══ Records supplied ══

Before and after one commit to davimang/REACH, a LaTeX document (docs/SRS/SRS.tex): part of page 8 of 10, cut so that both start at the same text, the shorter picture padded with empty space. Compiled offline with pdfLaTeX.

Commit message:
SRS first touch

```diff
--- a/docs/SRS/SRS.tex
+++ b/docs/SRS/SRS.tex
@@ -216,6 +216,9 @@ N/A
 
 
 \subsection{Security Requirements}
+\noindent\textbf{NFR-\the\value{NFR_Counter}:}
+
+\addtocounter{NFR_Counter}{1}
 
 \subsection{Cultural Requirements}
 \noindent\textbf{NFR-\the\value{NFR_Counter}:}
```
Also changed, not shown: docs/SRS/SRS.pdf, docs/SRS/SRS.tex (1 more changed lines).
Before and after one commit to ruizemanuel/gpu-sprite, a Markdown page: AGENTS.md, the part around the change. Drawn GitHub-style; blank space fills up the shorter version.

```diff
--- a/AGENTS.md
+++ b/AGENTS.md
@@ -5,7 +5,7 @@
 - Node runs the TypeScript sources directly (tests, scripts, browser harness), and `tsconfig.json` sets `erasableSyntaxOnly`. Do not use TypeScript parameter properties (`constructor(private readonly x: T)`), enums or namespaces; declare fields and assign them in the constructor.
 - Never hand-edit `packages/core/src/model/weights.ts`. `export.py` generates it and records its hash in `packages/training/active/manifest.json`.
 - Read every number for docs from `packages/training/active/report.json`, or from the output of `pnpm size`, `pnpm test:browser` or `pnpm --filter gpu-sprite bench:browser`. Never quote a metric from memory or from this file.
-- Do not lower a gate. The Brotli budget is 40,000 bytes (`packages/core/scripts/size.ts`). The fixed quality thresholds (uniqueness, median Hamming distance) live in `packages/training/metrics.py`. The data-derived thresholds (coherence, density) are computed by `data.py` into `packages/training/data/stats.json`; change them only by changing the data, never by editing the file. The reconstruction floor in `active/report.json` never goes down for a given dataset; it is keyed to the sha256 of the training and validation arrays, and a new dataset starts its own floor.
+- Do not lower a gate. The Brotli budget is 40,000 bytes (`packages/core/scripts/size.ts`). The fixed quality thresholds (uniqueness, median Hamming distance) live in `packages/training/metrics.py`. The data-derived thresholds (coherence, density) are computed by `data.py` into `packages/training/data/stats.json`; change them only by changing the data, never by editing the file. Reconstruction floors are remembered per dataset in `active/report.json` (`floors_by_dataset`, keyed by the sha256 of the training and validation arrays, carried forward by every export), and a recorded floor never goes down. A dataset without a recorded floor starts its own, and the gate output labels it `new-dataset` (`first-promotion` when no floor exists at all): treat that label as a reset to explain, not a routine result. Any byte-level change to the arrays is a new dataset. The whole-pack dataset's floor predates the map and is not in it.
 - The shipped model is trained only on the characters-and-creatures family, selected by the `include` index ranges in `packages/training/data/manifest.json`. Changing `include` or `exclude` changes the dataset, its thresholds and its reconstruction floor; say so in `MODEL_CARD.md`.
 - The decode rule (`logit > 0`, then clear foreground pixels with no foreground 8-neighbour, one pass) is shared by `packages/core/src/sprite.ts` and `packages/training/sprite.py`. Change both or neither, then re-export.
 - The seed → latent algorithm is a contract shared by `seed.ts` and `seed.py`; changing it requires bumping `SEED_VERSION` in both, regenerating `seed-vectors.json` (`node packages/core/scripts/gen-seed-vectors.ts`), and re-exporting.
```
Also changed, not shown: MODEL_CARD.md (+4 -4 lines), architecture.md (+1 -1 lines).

═══

__Aim of the exercise__. Output the entries above in their entirety, exactly as written.

__Task answer__.
Before and after one commit to davimang/REACH, a LaTeX document (docs/SRS/SRS.tex): part of page 8 of 10, cut so that both start at the same text, the shorter picture padded with empty space. Compiled offline with pdfLaTeX.

Commit message:
SRS first touch

```diff
--- a/docs/SRS/SRS.tex
+++ b/docs/SRS/SRS.tex
@@ -216,6 +216,9 @@ N/A
 
 
 \subsection{Security Requirements}
+\noindent\textbf{NFR-\the\value{NFR_Counter}:}
+
+\addtocounter{NFR_Counter}{1}
 
 \subsection{Cultural Requirements}
 \noindent\textbf{NFR-\the\value{NFR_Counter}:}
```
Also changed, not shown: docs/SRS/SRS.pdf, docs/SRS/SRS.tex (1 more changed lines).
Before and after one commit to ruizemanuel/gpu-sprite, a Markdown page: AGENTS.md, the part around the change. Drawn GitHub-style; blank space fills up the shorter version.

```diff
--- a/AGENTS.md
+++ b/AGENTS.md
@@ -5,7 +5,7 @@
 - Node runs the TypeScript sources directly (tests, scripts, browser harness), and `tsconfig.json` sets `erasableSyntaxOnly`. Do not use TypeScript parameter properties (`constructor(private readonly x: T)`), enums or namespaces; declare fields and assign them in the constructor.
 - Never hand-edit `packages/core/src/model/weights.ts`. `export.py` generates it and records its hash in `packages/training/active/manifest.json`.
 - Read every number for docs from `packages/training/active/report.json`, or from the output of `pnpm size`, `pnpm test:browser` or `pnpm --filter gpu-sprite bench:browser`. Never quote a metric from memory or from this file.
-- Do not lower a gate. The Brotli budget is 40,000 bytes (`packages/core/scripts/size.ts`). The fixed quality thresholds (uniqueness, median Hamming distance) live in `packages/training/metrics.py`. The data-derived thresholds (coherence, density) are computed by `data.py` into `packages/training/data/stats.json`; change them only by changing the data, never by editing the file. The reconstruction floor in `active/report.json` never goes down for a given dataset; it is keyed to the sha256 of the training and validation arrays, and a new dataset starts its own floor.
+- Do not lower a gate. The Brotli budget is 40,000 bytes (`packages/core/scripts/size.ts`). The fixed quality thresholds (uniqueness, median Hamming distance) live in `packages/training/metrics.py`. The data-derived thresholds (coherence, density) are computed by `data.py` into `packages/training/data/stats.json`; change them only by changing the data, never by editing the file. Reconstruction floors are remembered per dataset in `active/report.json` (`floors_by_dataset`, keyed by the sha256 of the training and validation arrays, carried forward by every export), and a recorded floor never goes down. A dataset without a recorded floor starts its own, and the gate output labels it `new-dataset` (`first-promotion` when no floor exists at all): treat that label as a reset to explain, not a routine result. Any byte-level change to the arrays is a new dataset. The whole-pack dataset's floor predates the map and is not in it.
 - The shipped model is trained only on the characters-and-creatures family, selected by the `include` index ranges in `packages/training/data/manifest.json`. Changing `include` or `exclude` changes the dataset, its thresholds and its reconstruction floor; say so in `MODEL_CARD.md`.
 - The decode rule (`logit > 0`, then clear foreground pixels with no foreground 8-neighbour, one pass) is shared by `packages/core/src/sprite.ts` and `packages/training/sprite.py`. Change both or neither, then re-export.
 - The seed → latent algorithm is a contract shared by `seed.ts` and `seed.py`; changing it requires bumping `SEED_VERSION` in both, regenerating `seed-vectors.json` (`node packages/core/scripts/gen-seed-vectors.ts`), and re-exporting.
```
Also changed, not shown: MODEL_CARD.md (+4 -4 lines), architecture.md (+1 -1 lines).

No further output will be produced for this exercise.